(Stored items)

• • • •

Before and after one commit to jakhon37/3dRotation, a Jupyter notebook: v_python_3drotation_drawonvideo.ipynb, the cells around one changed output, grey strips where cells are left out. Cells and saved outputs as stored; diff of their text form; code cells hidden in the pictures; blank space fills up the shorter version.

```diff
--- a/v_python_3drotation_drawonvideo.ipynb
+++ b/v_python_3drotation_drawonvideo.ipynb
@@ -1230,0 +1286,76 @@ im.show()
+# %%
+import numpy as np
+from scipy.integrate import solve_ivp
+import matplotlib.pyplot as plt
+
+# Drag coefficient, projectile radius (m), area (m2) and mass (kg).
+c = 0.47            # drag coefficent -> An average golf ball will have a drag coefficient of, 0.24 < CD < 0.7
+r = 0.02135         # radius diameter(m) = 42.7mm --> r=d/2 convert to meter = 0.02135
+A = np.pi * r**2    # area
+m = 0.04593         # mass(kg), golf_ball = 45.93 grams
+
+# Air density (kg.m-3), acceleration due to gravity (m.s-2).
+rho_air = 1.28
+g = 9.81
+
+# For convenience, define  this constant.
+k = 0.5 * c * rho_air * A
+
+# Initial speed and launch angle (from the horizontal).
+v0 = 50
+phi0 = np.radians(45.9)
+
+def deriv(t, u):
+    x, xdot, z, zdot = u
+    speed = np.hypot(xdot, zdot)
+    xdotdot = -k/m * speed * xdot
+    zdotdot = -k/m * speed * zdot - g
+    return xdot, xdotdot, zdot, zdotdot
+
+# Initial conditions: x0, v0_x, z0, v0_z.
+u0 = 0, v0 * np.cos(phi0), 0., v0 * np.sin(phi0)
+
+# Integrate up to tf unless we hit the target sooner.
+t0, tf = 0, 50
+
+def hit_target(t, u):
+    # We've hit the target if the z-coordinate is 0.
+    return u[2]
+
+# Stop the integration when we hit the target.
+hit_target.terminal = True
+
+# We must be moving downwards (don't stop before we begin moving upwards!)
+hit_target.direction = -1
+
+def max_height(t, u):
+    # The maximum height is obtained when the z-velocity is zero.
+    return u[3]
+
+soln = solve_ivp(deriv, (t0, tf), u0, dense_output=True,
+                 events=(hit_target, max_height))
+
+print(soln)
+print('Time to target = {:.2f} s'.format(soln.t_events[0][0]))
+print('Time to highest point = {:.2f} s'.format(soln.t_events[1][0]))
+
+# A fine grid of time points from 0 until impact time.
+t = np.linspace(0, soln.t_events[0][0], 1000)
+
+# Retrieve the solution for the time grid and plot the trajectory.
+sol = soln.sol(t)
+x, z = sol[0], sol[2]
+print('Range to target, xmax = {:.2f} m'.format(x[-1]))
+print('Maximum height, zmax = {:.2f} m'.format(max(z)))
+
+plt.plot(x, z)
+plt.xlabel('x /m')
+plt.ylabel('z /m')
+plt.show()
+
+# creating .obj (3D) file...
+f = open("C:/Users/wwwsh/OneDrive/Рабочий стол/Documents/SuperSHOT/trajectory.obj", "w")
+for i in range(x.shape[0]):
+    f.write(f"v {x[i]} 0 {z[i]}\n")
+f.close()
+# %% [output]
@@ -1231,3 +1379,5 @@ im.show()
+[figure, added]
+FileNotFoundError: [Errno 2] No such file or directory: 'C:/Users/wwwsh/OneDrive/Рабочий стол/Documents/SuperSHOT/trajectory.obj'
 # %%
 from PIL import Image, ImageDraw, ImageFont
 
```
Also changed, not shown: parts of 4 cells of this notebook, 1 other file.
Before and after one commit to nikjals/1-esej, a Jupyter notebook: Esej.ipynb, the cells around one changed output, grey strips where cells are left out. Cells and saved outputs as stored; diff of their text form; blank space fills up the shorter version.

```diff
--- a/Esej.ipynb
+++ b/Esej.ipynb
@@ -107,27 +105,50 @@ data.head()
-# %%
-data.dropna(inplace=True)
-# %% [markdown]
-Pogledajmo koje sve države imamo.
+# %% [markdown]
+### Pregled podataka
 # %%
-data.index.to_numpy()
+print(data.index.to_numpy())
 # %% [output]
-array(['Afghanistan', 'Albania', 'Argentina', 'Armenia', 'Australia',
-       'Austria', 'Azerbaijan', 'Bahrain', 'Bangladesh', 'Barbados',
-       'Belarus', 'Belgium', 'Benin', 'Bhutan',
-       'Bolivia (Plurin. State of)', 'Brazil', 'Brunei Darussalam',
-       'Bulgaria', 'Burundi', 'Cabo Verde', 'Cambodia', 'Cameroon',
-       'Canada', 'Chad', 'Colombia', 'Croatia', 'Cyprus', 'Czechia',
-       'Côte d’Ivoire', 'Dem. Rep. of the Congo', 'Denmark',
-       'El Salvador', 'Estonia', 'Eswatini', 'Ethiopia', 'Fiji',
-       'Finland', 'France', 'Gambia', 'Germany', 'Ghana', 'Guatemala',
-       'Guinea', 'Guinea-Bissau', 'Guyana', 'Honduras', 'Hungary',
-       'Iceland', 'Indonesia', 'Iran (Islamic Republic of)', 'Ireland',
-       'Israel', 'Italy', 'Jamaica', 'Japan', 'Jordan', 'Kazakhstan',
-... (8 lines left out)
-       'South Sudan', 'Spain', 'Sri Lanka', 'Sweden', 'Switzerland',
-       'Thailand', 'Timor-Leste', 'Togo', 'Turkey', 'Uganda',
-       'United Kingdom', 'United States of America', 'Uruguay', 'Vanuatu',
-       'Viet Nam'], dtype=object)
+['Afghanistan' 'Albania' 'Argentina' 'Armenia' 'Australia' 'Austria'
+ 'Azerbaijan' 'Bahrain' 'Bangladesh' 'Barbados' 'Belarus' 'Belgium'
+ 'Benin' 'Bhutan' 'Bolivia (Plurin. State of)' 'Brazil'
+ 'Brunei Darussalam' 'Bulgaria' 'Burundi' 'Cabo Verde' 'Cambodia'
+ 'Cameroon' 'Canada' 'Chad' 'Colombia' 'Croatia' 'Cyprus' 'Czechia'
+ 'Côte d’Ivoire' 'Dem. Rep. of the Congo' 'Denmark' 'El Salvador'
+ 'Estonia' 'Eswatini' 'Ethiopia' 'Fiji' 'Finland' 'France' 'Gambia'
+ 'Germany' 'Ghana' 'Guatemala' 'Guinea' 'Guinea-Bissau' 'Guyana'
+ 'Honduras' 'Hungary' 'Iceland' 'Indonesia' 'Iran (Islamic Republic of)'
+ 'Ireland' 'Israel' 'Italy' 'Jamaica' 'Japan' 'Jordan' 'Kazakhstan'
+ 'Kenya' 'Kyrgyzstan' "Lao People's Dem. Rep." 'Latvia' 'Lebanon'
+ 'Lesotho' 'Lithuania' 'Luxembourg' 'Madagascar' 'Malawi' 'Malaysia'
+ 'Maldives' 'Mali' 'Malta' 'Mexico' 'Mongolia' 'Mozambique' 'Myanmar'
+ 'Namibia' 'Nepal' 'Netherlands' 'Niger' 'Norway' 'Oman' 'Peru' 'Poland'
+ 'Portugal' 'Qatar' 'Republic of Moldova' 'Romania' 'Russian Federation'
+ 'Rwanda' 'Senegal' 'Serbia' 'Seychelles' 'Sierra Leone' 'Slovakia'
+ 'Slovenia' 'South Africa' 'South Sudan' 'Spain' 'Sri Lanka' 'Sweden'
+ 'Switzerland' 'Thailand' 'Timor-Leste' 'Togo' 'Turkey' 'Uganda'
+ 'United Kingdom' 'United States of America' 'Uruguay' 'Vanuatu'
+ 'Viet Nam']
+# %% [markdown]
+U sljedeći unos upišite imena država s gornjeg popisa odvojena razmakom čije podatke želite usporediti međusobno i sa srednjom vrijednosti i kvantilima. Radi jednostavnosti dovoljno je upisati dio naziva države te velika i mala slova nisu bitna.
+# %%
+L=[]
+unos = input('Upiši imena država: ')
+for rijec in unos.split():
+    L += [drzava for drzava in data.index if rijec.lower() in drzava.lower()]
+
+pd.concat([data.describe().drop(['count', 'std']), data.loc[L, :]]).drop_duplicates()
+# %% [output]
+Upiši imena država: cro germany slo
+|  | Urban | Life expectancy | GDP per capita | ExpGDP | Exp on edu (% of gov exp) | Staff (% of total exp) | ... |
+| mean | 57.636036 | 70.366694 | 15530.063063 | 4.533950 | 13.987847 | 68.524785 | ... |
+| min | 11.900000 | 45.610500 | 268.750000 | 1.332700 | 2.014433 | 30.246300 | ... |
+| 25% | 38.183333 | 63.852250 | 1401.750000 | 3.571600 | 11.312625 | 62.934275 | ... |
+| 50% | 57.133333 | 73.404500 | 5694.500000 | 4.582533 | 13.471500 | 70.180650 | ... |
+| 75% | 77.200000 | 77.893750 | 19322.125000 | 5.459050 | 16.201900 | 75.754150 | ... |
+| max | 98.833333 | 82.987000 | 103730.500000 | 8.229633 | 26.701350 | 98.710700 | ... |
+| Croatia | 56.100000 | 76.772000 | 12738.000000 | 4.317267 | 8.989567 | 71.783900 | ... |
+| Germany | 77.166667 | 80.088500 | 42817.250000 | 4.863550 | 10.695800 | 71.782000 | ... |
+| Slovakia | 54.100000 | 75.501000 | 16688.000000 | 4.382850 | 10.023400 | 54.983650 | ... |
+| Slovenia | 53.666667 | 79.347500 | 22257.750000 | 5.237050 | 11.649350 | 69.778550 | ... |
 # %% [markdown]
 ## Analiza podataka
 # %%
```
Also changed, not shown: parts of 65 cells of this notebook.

• • • •

**What is being asked:** If a line in the data above contains "United", return that line.

**Response to the task:**
-       'United Kingdom', 'United States of America', 'Uruguay', 'Vanuatu',
+ 'United Kingdom' 'United States of America' 'Uruguay' 'Vanuatu'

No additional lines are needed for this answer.